I'm late to this one, but I can't help but mention that one man's account of going a year without using the Internet reminds
me of an article from The Undercurrent from a couple of years ago.
Paul Miller of The Verge begins his tale:
I was wrong.Miller's journey began with a notion that has gained wide currency in our culture:
One year ago I left the internet. I thought it was making me unproductive. I thought it lacked meaning. I thought it was "corrupting my soul."
It's a been a year now since I "surfed the web" or "checked my email" or "liked" anything with a figurative rather than literal thumbs up. I've managed to stay disconnected, just like I planned. I'm internet free.
And now I'm supposed to tell you how it solved all my problems. I'm supposed to be enlightened. I'm supposed to be more "real," now. More perfect.

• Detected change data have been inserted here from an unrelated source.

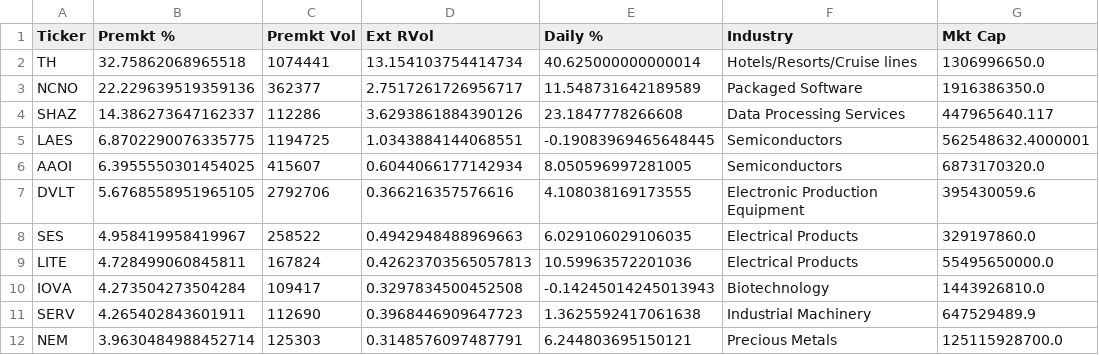
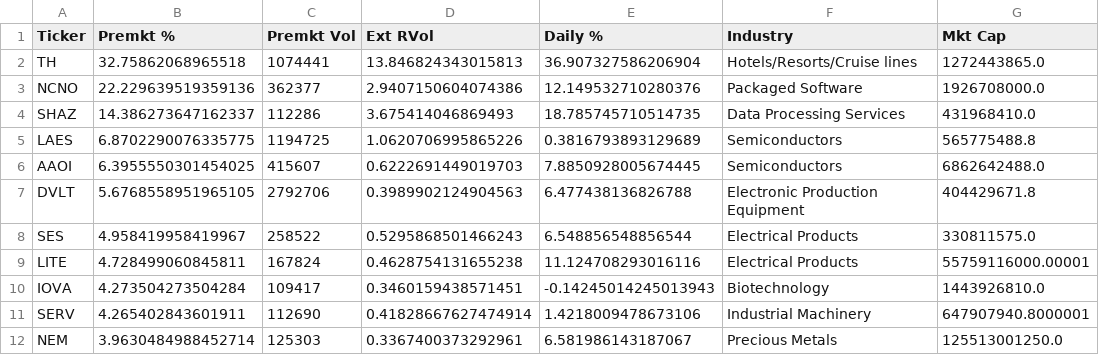
Before and after one commit to noam73nc/Catalyst-Screener, a CSV file: results/latest_scan.csv, drawn as a sheet; only a part is shown; the diff covers the shown part only; the diff names each change by its address in the sheet, - before the commit and + after, or states it on an @@ line.

```diff
--- a/results/latest_scan.csv
+++ b/results/latest_scan.csv
-D2 (Ext RVol): 13.154103754414734
+D2 (Ext RVol): 13.846824343015813
-E2 (Daily %): 40.625000000000014
+E2 (Daily %): 36.907327586206904
-G2 (Mkt Cap): 1306996650.0
+G2 (Mkt Cap): 1272443865.0
-D3 (Ext RVol): 2.7517261726956717
+D3 (Ext RVol): 2.9407150604074386
-E3 (Daily %): 11.548731642189589
+E3 (Daily %): 12.149532710280376
-G3 (Mkt Cap): 1916386350.0
+G3 (Mkt Cap): 1926708000.0
-D4 (Ext RVol): 3.6293861884390126
+D4 (Ext RVol): 3.675414046869493
-E4 (Daily %): 23.1847778266608
+E4 (Daily %): 18.785745710514735
-G4 (Mkt Cap): 447965640.117
+G4 (Mkt Cap): 431968410.0
-D5 (Ext RVol): 1.0343884144068551
+D5 (Ext RVol): 1.0620706995865226
-E5 (Daily %): -0.19083969465648445
+E5 (Daily %): 0.3816793893129689
-G5 (Mkt Cap): 562548632.4000001
+G5 (Mkt Cap): 565775488.8
-D6 (Ext RVol): 0.6044066177142934
+D6 (Ext RVol): 0.6222691449019703
-E6 (Daily %): 8.050596997281005
+E6 (Daily %): 7.8850928005674445
-G6 (Mkt Cap): 6873170320.0
+G6 (Mkt Cap): 6862642488.0
-D7 (Ext RVol): 0.366216357576616
+D7 (Ext RVol): 0.3989902124904563
-E7 (Daily %): 4.108038169173555
+E7 (Daily %): 6.477438136826788
-G7 (Mkt Cap): 395430059.6
+G7 (Mkt Cap): 404429671.8
-D8 (Ext RVol): 0.4942948488969663
+D8 (Ext RVol): 0.5295868501466243
-E8 (Daily %): 6.029106029106035
+E8 (Daily %): 6.548856548856544
-G8 (Mkt Cap): 329197860.0
+G8 (Mkt Cap): 330811575.0
-D9 (Ext RVol): 0.42623703565057813
+D9 (Ext RVol): 0.4628754131655238
-E9 (Daily %): 10.59963572201036
+E9 (Daily %): 11.124708293016116
-G9 (Mkt Cap): 55495650000.0
+G9 (Mkt Cap): 55759116000.00001
-D10 (Ext RVol): 0.3297834500452508
+D10 (Ext RVol): 0.3460159438571451
-D11 (Ext RVol): 0.3968446909647723
+D11 (Ext RVol): 0.41828667627474914
-E11 (Daily %): 1.3625592417061638
+E11 (Daily %): 1.4218009478673106
-G11 (Mkt Cap): 647529489.9
+G11 (Mkt Cap): 647907940.8000001
-D12 (Ext RVol): 0.3148576097487791
+D12 (Ext RVol): 0.3367400373292961
-E12 (Daily %): 6.244803695150121
+E12 (Daily %): 6.581986143187067
-G12 (Mkt Cap): 125115928700.0
+G12 (Mkt Cap): 125513001250.0
```
Also changed, not shown: 57 edited cells elsewhere in this file.
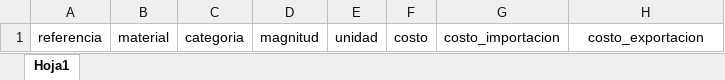
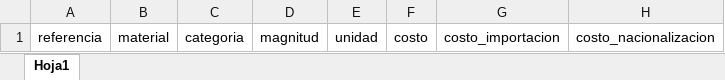
Before and after one commit to Teenus-SAS/tezlikv3, an Excel workbook: cost/assets/formatsXlsx/Materia_prima(Export_Cop).xlsx, sheet Hoja1, drawn as a sheet; values as stored, in another font and other column widths than the file's, no borders; table styles not drawn; the diff names each change by its address in the sheet, - before the commit and + after, or states it on an @@ line.

```diff
--- a/cost/assets/formatsXlsx/Materia_prima(Export_Cop).xlsx (sheet Hoja1)
+++ b/cost/assets/formatsXlsx/Materia_prima(Export_Cop).xlsx (sheet Hoja1)
-H1: costo_exportacion
+H1: costo_nacionalizacion
```
Also changed, not shown: cost/assets/formatsXlsx/Materia_prima(Export_Usd).xlsx, 8 other files.
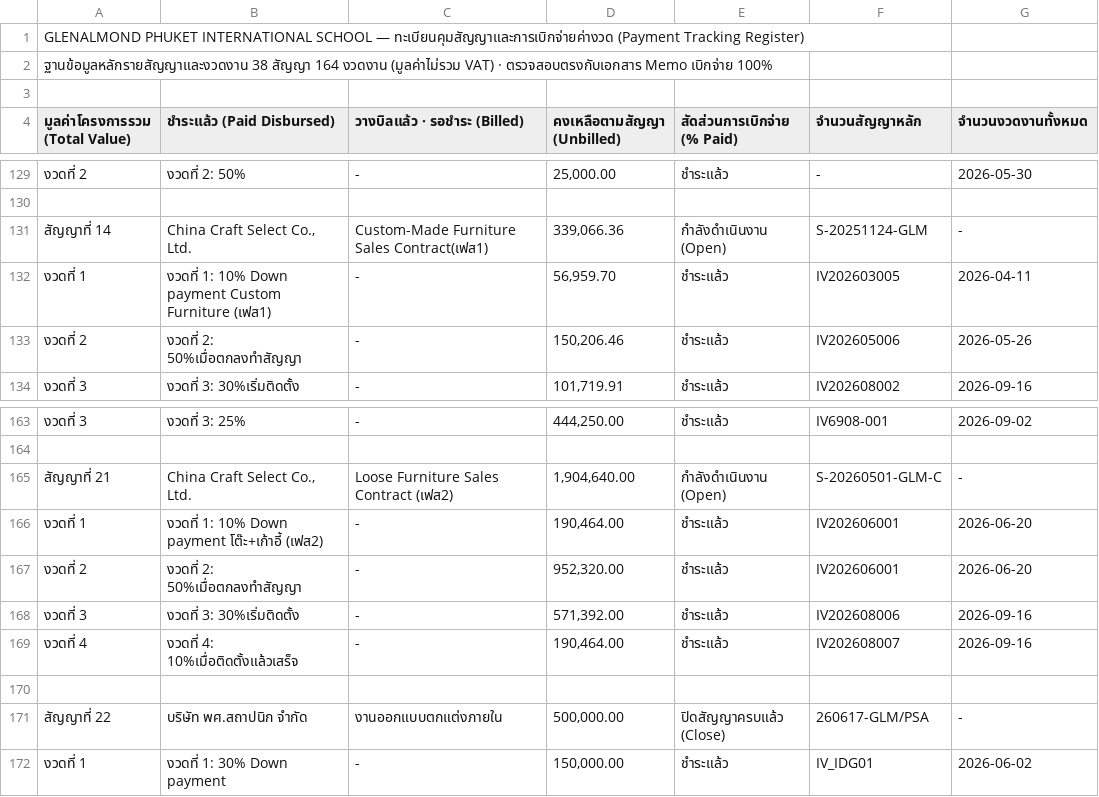
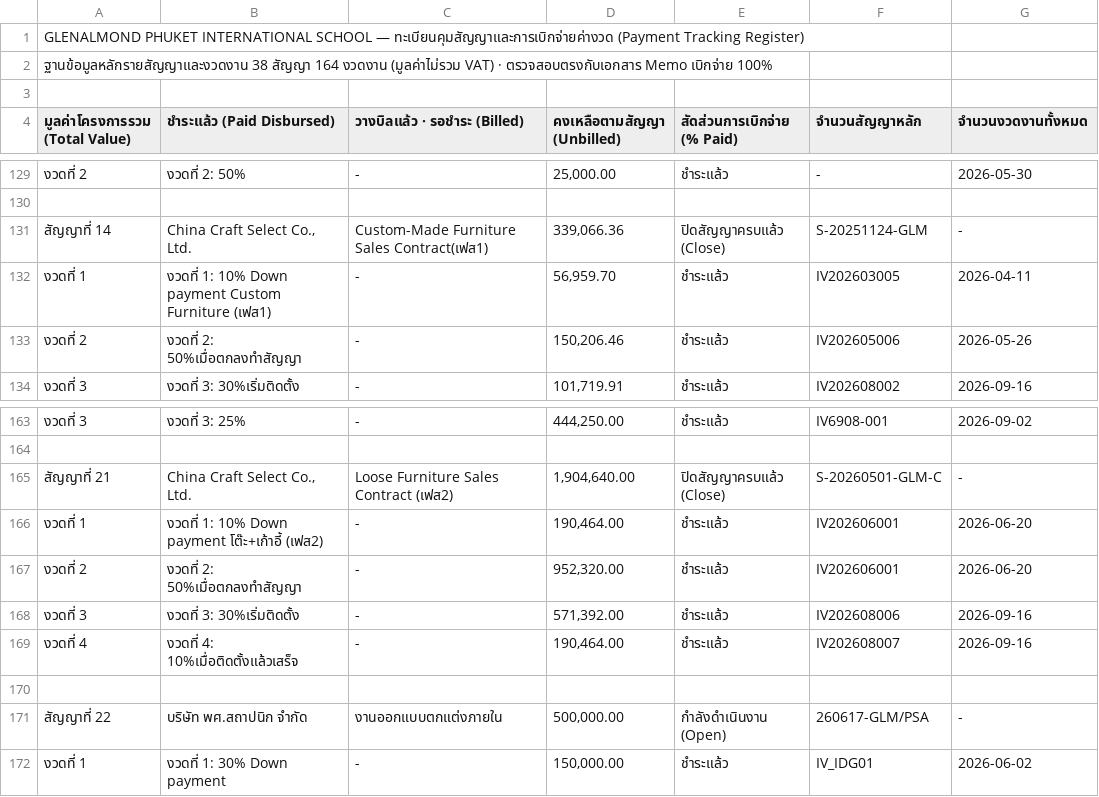
Before and after one commit to sarawutarsa-blip/epcm-phuket, a CSV file: assets/raw_payment_source.csv, drawn as a sheet; only a part is shown, gaps mark what is left out; the diff names each change by its address in the sheet, - before the commit and + after, or states it on an @@ line.

```diff
--- a/assets/raw_payment_source.csv
+++ b/assets/raw_payment_source.csv
-E131 (สัดส่วนการเบิกจ่าย (% Paid)): กำลังดำเนินงาน (Open)
+E131 (สัดส่วนการเบิกจ่าย (% Paid)): ปิดสัญญาครบแล้ว (Close)
-E165 (สัดส่วนการเบิกจ่าย (% Paid)): กำลังดำเนินงาน (Open)
+E165 (สัดส่วนการเบิกจ่าย (% Paid)): ปิดสัญญาครบแล้ว (Close)
-E171 (สัดส่วนการเบิกจ่าย (% Paid)): ปิดสัญญาครบแล้ว (Close)
+E171 (สัดส่วนการเบิกจ่าย (% Paid)): กำลังดำเนินงาน (Open)
```
Also changed, not shown: assets/epcm_billing_summary.csv, 2 other files.
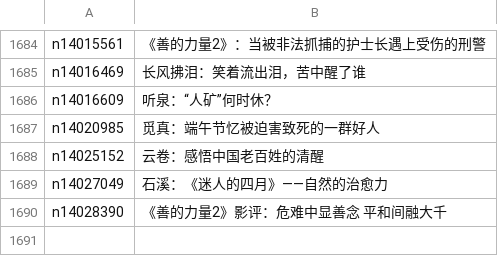
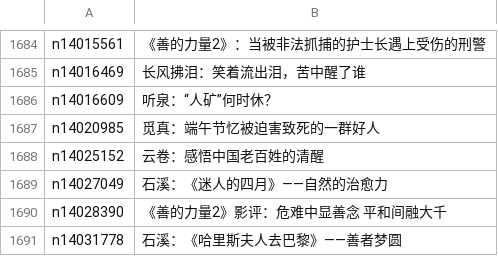
Before and after one commit to epic-marker/epoch-comment, a CSV file: indexes/nsc1035.csv, drawn as a sheet; only a part is shown, gaps mark what is left out; the diff names each change by its address in the sheet, - before the commit and + after, or states it on an @@ line.

```diff
--- a/indexes/nsc1035.csv
+++ b/indexes/nsc1035.csv
+row 1691: n14031778 | 石溪：《哈里斯夫人去巴黎》——善者梦圆
```
Also changed, not shown: indexes/nsc1025.csv, indexes/nsc993.csv, 22 other files.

But instead it's 8PM and I just woke up. I slept all day, woke with eight voicemails on my phone from friends and coworkers. I went to my coffee shop to consume dinner, the Knicks game, my two newspapers, and a copy of The New Yorker. And now I'm watching Toy Story while I glance occasionally at the blinking cursor in this text document, willing it to write itself, willing it to generate the epiphanies my life has failed to produce.
I didn't want to meet this Paul at the tail end of my yearlong journey.
I'd read enough blog posts and magazine articles and books about how the internet makes us lonely, or stupid, or lonely and stupid, that I'd begun to believe them. I wanted to figure out what the internet was "doing to me," so I could fight back. But the internet isn't an individual pursuit, it's something we do with each other. The internet is where people are.But what are people? More to the point, of what is one's character made? Miller is right that our choices are a big part of the answer, but what if we are unhappy with those choices? Valery Publius of The Undercurrent makes a similar point when she argues against the idea that techology is making us less intelligent or creative:
[D]oes technology really mold our minds? To be sure, it is a tool that extends the reach of our hands and of our senses. As a tool, it can be used poorly or used well. People who watch a lot of television can become illiterate couch potatoes. But they can also become media critics. Twitter can be used to share meaningless gossip about celebrities, or it can be used to foment political revolutions. Even media critics and revolutions are not guaranteed to deliver anything true or meaningful. If we sometimes don't like what they deliver, isn't it obvious that we shouldn't blame the tools--but the choices made by the tool users?Publius goes a step further than Miller, who, to his credit, sees that he was blaming a tool and owns up to it.
Consider an alternate big idea: the manmade world we see around us is the product of the choices of individual human minds. If we don't like the world, we should rethink the choices that produced it. [bold added]I see a strong dose of determinism in modern critiques of communications technology. Determinism obviously suggests the Internet as a scapegoat for one's problems, but Miller's piece still ends with an air of uncertainty. Even though he sees through "What has the Internet done to me?", it's as if Miller isn't quite sure where to go from there. Is the pervasiveness of determinism in our culture making it harder for Miller (or many others like him) to realize that one can make the deeper changes necessary to find happiness? The tools for doing so exist, although they have (understandably) been blamed for failing to do just this.